» **Data for the task**:
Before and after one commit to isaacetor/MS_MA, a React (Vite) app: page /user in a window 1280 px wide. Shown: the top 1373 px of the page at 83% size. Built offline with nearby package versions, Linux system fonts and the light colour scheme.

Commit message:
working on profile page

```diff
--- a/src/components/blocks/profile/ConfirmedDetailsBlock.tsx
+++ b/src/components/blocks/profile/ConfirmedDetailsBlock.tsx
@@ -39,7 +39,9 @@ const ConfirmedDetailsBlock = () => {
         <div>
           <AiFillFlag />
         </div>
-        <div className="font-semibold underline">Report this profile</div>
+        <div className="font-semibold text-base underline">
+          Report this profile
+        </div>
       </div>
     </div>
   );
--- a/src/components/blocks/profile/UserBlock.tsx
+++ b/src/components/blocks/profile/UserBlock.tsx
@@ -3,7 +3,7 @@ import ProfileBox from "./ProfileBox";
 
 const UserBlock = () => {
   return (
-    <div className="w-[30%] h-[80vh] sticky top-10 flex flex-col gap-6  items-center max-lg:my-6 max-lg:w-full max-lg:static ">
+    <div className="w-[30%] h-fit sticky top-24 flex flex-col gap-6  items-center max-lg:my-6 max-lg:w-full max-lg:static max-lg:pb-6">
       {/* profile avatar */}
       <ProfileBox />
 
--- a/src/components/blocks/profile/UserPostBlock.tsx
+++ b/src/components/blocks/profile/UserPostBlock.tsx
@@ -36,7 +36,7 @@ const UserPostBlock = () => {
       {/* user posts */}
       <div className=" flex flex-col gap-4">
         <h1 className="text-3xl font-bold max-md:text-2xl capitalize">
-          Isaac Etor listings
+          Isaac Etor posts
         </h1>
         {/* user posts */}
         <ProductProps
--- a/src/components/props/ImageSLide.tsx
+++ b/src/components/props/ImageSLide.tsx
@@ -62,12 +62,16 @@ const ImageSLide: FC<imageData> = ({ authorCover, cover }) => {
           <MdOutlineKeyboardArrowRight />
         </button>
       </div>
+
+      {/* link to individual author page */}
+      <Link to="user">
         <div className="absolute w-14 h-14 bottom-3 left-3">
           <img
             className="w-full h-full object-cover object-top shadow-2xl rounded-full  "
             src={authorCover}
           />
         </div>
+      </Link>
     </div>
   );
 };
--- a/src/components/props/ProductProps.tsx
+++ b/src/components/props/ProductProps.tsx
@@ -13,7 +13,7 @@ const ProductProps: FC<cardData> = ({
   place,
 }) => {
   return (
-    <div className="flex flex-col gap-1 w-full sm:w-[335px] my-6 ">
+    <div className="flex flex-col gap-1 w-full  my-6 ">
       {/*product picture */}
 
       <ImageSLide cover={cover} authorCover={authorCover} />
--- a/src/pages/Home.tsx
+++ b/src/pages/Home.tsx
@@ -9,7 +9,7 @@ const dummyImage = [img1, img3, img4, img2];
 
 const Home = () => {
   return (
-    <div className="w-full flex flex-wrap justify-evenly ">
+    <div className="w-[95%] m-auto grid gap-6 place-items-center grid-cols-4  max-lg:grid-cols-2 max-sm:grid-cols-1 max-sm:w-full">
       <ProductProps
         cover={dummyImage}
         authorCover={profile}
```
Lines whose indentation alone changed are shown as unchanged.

...

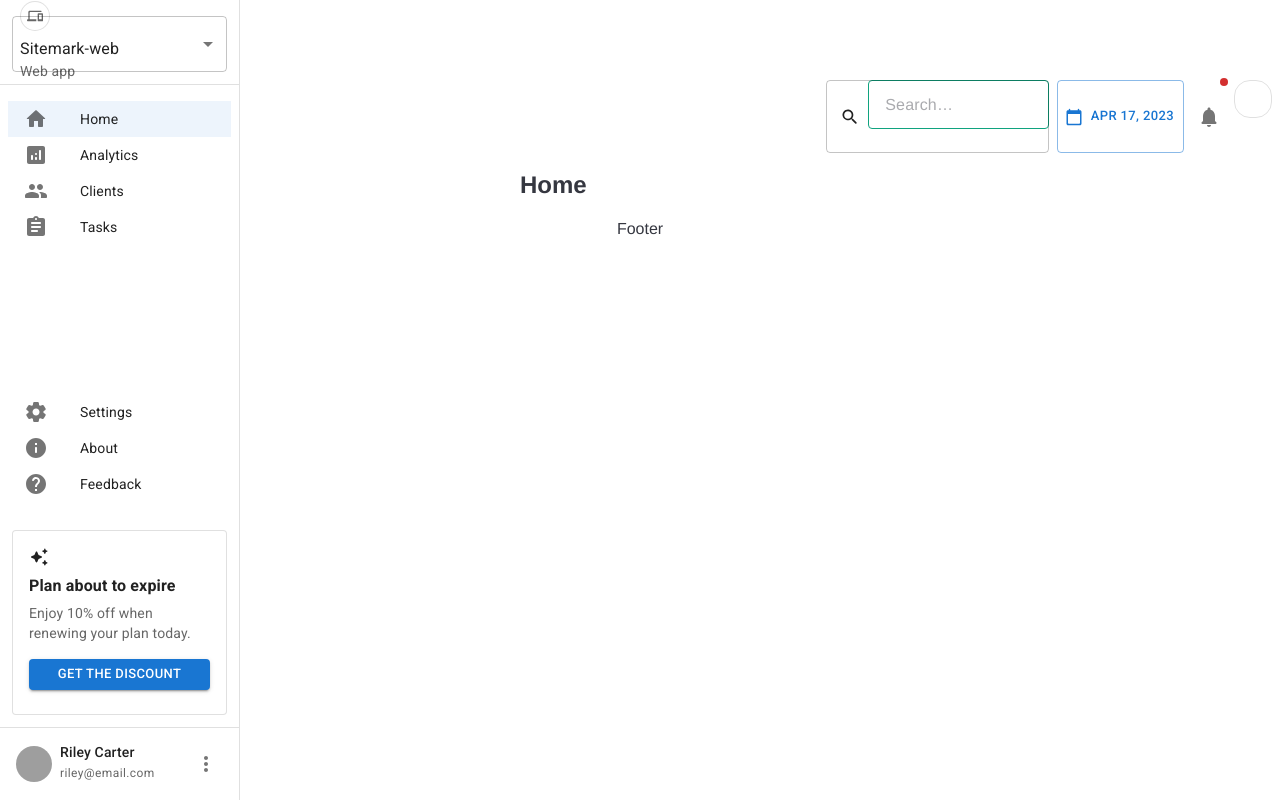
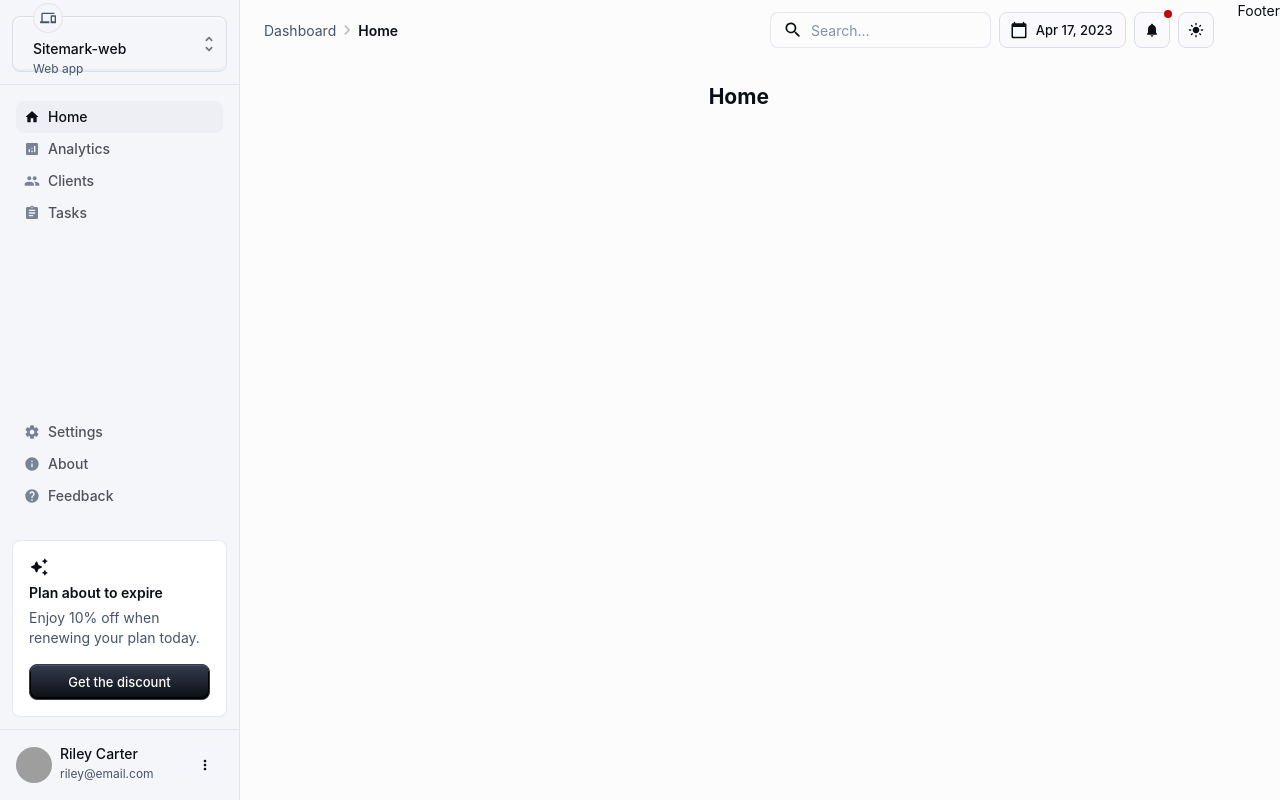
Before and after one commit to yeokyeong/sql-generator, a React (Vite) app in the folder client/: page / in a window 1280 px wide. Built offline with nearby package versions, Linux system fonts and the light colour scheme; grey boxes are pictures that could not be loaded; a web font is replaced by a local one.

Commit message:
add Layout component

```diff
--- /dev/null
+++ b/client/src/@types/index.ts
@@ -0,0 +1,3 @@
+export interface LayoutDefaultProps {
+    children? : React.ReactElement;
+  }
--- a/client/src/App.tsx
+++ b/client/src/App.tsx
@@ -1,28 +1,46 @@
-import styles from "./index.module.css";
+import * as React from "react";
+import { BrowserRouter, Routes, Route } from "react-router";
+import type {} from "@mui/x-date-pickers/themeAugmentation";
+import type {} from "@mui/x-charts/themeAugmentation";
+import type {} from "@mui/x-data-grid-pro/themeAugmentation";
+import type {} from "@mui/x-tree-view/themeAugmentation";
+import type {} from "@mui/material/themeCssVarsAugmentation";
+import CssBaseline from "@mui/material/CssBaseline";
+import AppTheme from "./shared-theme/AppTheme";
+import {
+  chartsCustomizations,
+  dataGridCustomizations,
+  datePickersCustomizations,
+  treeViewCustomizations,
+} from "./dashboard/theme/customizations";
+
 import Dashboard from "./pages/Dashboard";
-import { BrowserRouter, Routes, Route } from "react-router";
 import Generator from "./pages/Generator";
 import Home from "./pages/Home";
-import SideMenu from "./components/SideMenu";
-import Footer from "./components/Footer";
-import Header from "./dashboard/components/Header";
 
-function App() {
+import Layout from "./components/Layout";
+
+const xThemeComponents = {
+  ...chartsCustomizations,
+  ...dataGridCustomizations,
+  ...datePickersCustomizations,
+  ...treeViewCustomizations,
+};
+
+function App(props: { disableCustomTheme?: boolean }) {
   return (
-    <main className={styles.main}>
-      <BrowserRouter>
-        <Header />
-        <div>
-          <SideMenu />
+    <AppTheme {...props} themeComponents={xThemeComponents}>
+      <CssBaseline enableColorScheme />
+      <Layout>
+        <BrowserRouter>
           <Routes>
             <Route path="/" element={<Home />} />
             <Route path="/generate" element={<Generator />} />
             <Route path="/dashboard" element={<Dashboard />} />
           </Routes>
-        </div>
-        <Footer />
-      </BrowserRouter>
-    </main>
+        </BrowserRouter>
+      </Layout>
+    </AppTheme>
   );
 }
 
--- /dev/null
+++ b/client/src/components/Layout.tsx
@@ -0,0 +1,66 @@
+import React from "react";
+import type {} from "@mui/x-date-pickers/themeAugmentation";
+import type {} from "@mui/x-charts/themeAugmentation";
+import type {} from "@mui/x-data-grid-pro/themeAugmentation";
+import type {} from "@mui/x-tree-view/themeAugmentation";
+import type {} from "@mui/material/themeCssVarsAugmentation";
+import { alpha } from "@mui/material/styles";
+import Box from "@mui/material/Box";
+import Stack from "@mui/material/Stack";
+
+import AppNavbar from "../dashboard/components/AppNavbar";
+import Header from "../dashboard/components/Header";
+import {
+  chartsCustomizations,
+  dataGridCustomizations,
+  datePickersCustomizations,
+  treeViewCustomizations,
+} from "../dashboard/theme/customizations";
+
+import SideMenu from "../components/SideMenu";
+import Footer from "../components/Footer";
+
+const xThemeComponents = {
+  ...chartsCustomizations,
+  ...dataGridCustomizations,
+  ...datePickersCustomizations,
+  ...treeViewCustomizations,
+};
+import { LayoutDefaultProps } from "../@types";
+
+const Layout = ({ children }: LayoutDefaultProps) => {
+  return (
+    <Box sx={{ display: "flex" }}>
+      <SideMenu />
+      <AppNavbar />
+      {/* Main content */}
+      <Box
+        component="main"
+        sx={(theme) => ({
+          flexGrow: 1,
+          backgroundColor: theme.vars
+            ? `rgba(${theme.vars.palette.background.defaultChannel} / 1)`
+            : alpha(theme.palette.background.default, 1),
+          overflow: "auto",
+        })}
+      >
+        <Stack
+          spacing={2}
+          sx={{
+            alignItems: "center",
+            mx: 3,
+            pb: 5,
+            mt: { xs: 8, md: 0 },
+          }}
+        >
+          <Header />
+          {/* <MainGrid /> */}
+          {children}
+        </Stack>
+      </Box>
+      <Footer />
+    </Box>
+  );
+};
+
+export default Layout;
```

» **What you should do**: Your answer must consist of every line from the listing that holds the string "path".

» **Solution below**:
             <Route path="/" element={<Home />} />
             <Route path="/generate" element={<Generator />} />
             <Route path="/dashboard" element={<Dashboard />} />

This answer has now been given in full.